Brief.
Tally up the lines in the following entries where the string "simulação" appears, and answer with the number alone.

Source material.
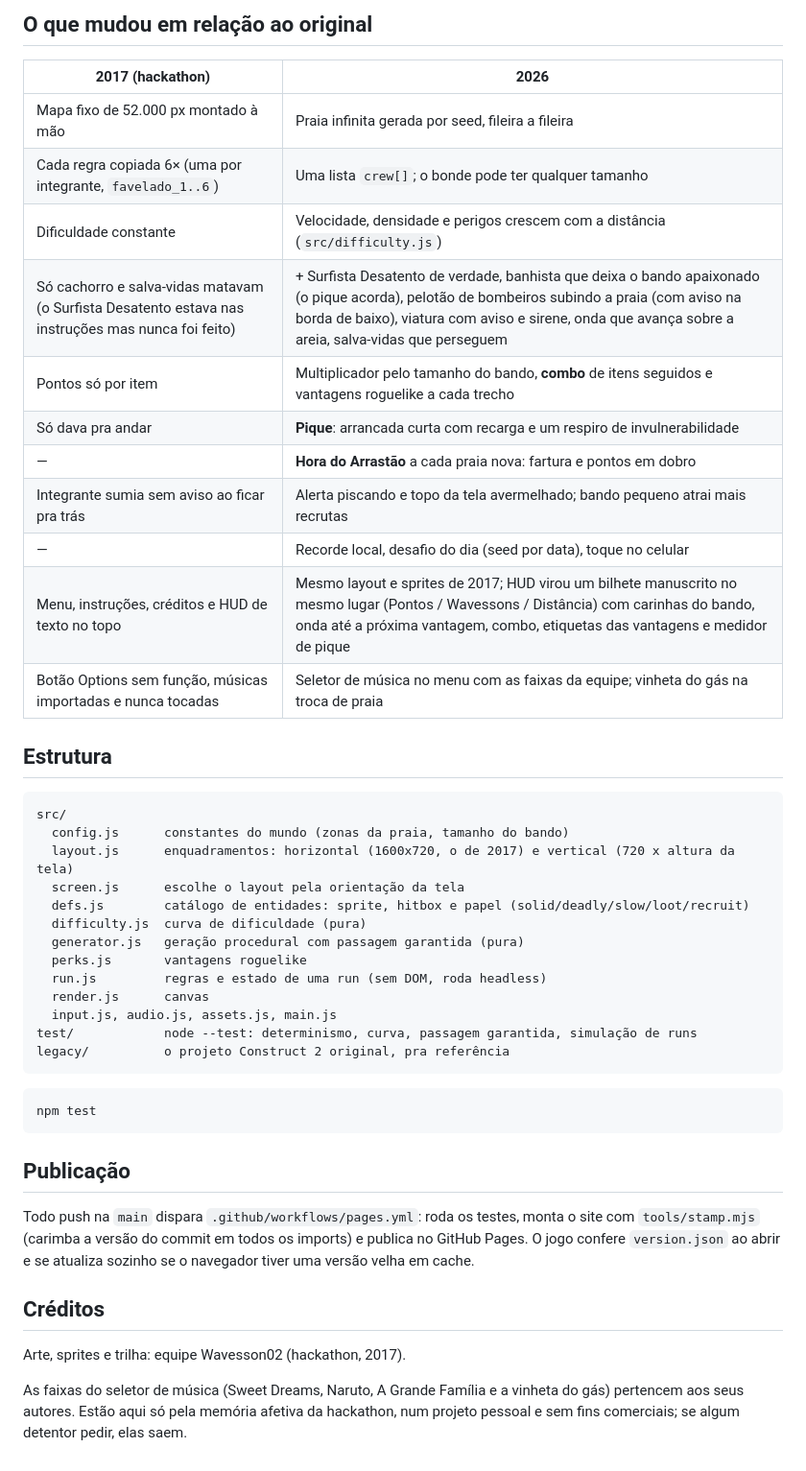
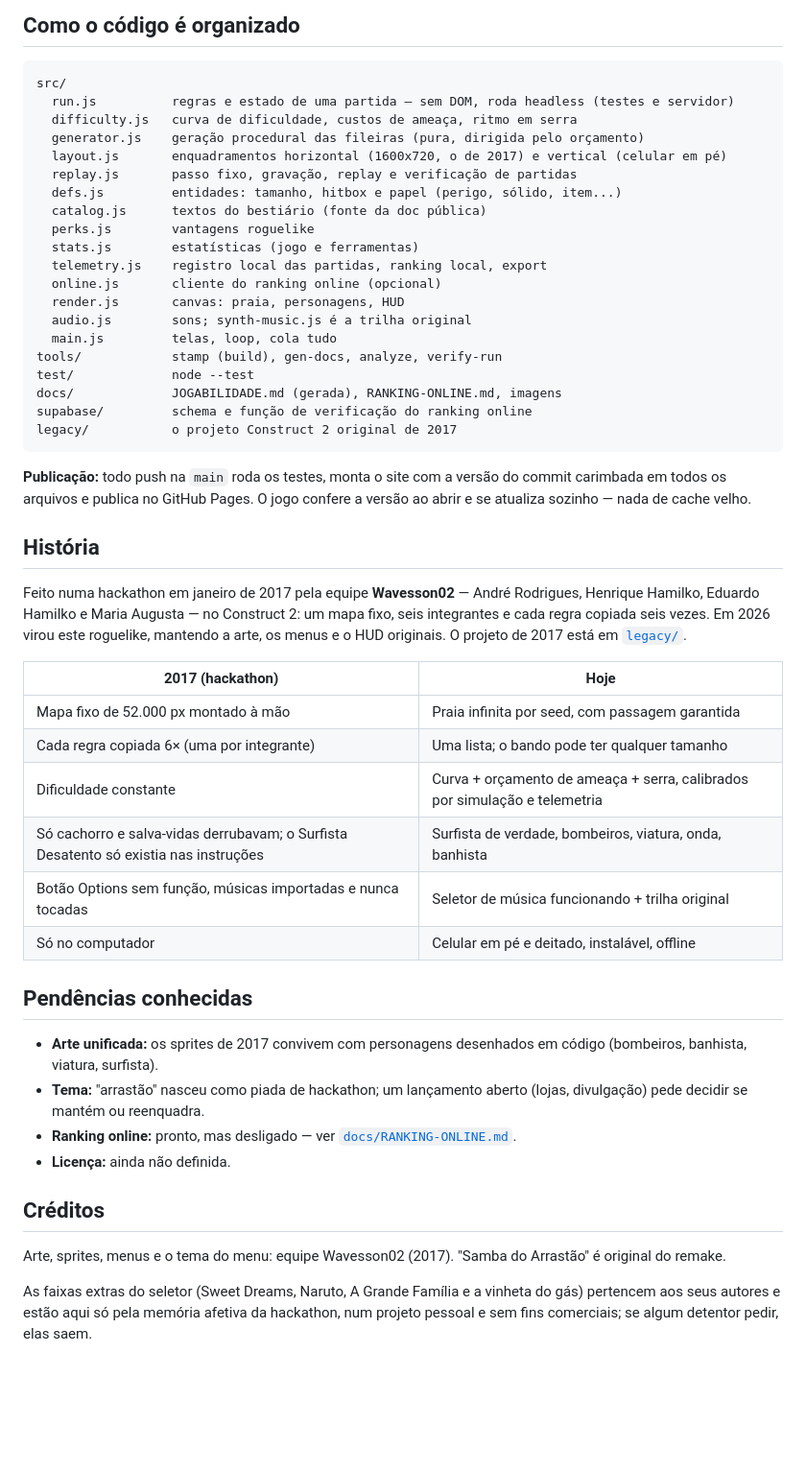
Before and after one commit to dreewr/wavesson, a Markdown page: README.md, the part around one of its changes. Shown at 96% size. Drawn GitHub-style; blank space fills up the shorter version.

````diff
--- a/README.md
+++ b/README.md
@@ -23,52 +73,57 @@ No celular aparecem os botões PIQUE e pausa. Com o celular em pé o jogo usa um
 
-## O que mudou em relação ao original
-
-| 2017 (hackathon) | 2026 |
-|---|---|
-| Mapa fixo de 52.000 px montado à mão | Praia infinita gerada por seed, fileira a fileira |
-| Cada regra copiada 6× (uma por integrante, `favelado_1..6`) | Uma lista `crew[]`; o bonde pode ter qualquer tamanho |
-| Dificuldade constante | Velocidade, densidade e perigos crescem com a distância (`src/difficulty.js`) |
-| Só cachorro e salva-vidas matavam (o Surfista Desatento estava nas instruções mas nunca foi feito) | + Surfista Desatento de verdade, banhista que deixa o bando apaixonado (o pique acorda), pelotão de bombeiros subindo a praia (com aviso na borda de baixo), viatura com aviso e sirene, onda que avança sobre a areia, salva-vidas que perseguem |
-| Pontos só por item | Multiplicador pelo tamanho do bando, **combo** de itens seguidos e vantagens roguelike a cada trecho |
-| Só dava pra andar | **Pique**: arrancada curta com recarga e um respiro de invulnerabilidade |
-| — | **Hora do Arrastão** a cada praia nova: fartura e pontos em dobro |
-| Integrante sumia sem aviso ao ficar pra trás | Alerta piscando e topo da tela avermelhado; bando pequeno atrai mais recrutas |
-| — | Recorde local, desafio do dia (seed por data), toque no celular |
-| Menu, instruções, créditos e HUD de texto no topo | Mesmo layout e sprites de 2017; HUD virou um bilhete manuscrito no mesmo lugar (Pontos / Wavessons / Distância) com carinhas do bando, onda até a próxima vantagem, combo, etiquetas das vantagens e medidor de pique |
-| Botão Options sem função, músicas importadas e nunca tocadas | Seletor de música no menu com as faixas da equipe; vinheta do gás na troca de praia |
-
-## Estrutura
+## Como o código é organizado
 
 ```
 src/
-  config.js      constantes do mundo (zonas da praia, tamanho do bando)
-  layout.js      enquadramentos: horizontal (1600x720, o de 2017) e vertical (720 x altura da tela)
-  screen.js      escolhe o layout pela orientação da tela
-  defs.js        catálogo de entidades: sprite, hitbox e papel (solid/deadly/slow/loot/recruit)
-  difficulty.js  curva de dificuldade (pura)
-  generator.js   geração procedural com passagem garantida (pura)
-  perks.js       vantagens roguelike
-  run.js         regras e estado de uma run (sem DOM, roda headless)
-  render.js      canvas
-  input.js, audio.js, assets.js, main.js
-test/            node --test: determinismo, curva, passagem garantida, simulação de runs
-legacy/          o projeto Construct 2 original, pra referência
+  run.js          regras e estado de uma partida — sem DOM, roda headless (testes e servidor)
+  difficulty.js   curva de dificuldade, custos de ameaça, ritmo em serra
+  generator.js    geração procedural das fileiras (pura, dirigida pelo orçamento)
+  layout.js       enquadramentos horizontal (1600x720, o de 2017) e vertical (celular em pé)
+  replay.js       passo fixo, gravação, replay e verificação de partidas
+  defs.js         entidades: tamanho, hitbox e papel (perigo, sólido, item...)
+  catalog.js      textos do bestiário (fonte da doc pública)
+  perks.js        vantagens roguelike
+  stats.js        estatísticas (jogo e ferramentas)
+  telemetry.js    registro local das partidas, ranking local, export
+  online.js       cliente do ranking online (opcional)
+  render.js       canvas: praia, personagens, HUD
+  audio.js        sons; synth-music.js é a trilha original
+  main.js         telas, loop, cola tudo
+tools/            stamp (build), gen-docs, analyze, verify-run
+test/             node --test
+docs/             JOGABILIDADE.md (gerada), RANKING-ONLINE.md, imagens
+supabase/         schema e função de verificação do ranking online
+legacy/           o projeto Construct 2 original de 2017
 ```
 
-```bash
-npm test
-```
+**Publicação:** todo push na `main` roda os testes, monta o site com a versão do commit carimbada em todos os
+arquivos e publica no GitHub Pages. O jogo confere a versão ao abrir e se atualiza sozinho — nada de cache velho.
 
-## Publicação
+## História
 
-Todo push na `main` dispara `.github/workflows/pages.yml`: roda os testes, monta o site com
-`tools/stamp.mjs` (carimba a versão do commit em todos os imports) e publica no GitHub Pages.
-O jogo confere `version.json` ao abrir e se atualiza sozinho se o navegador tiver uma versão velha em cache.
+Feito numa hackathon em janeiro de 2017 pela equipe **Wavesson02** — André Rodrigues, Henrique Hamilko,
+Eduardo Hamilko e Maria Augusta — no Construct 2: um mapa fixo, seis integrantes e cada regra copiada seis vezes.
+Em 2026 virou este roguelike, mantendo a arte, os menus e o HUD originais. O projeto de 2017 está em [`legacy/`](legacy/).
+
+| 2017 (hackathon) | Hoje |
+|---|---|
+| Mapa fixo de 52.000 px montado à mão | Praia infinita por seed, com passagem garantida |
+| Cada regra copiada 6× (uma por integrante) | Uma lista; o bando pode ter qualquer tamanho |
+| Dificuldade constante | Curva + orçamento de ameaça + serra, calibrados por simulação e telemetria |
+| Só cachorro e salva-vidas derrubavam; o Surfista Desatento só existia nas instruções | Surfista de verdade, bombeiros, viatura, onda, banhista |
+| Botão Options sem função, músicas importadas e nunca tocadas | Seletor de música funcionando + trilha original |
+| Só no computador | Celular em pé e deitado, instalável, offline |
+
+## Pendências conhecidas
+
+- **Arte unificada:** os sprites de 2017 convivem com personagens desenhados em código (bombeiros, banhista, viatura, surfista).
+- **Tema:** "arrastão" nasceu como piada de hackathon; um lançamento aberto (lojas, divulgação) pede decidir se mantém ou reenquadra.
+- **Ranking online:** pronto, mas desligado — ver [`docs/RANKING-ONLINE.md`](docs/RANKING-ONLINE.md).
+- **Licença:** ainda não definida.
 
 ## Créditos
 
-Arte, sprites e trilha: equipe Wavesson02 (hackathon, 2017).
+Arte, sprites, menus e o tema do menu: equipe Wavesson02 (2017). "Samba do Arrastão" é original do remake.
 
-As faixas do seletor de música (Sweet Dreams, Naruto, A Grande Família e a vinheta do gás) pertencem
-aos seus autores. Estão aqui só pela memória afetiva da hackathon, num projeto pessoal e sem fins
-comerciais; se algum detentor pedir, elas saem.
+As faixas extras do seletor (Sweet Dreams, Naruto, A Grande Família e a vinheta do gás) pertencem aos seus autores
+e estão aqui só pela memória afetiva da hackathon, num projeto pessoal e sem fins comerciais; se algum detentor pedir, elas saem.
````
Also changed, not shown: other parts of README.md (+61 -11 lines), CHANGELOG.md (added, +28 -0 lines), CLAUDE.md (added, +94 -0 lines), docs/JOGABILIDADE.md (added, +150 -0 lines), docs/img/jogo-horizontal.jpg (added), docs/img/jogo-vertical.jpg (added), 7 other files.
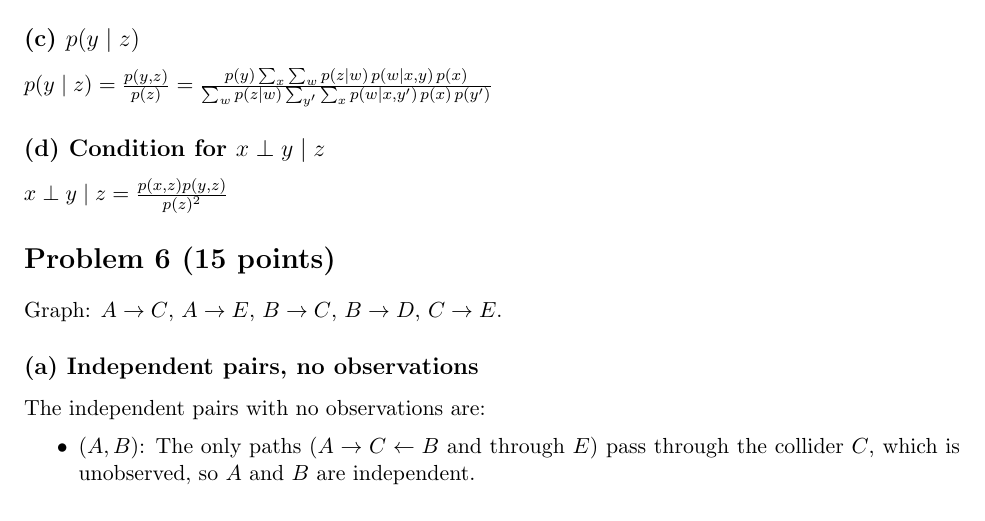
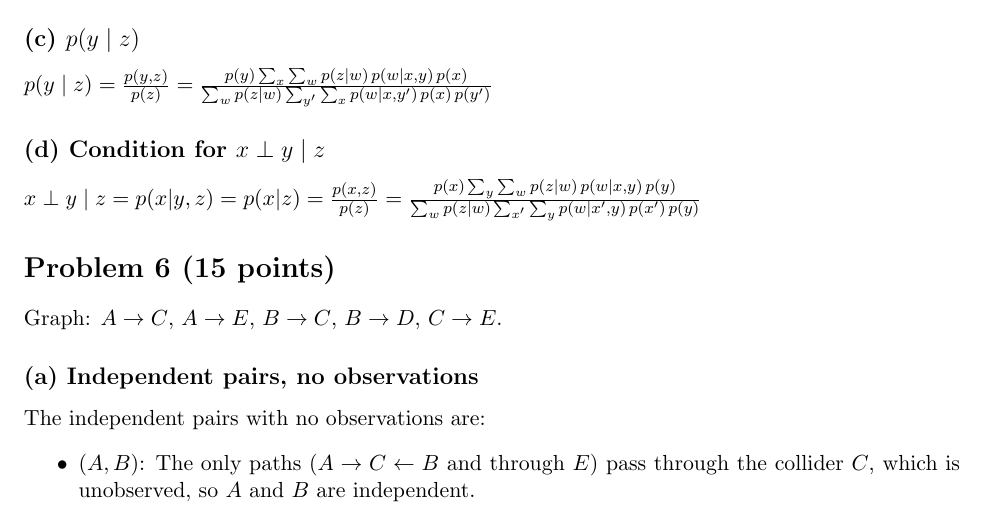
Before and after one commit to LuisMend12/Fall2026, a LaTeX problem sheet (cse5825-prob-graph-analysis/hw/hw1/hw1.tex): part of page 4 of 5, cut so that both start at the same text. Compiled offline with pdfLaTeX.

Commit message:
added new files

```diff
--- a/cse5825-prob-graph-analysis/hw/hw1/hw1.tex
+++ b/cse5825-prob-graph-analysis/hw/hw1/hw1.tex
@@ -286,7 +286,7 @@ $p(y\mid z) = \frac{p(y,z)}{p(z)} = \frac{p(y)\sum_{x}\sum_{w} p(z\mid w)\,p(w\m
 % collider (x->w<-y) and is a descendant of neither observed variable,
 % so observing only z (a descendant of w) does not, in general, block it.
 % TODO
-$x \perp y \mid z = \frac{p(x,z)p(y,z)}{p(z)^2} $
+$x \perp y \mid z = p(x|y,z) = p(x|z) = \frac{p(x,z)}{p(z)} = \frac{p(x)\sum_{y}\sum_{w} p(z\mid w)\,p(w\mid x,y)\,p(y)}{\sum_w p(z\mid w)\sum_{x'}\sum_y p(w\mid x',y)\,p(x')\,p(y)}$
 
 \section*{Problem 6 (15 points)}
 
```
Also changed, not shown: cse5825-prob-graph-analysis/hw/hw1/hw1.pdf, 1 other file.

Solution.
2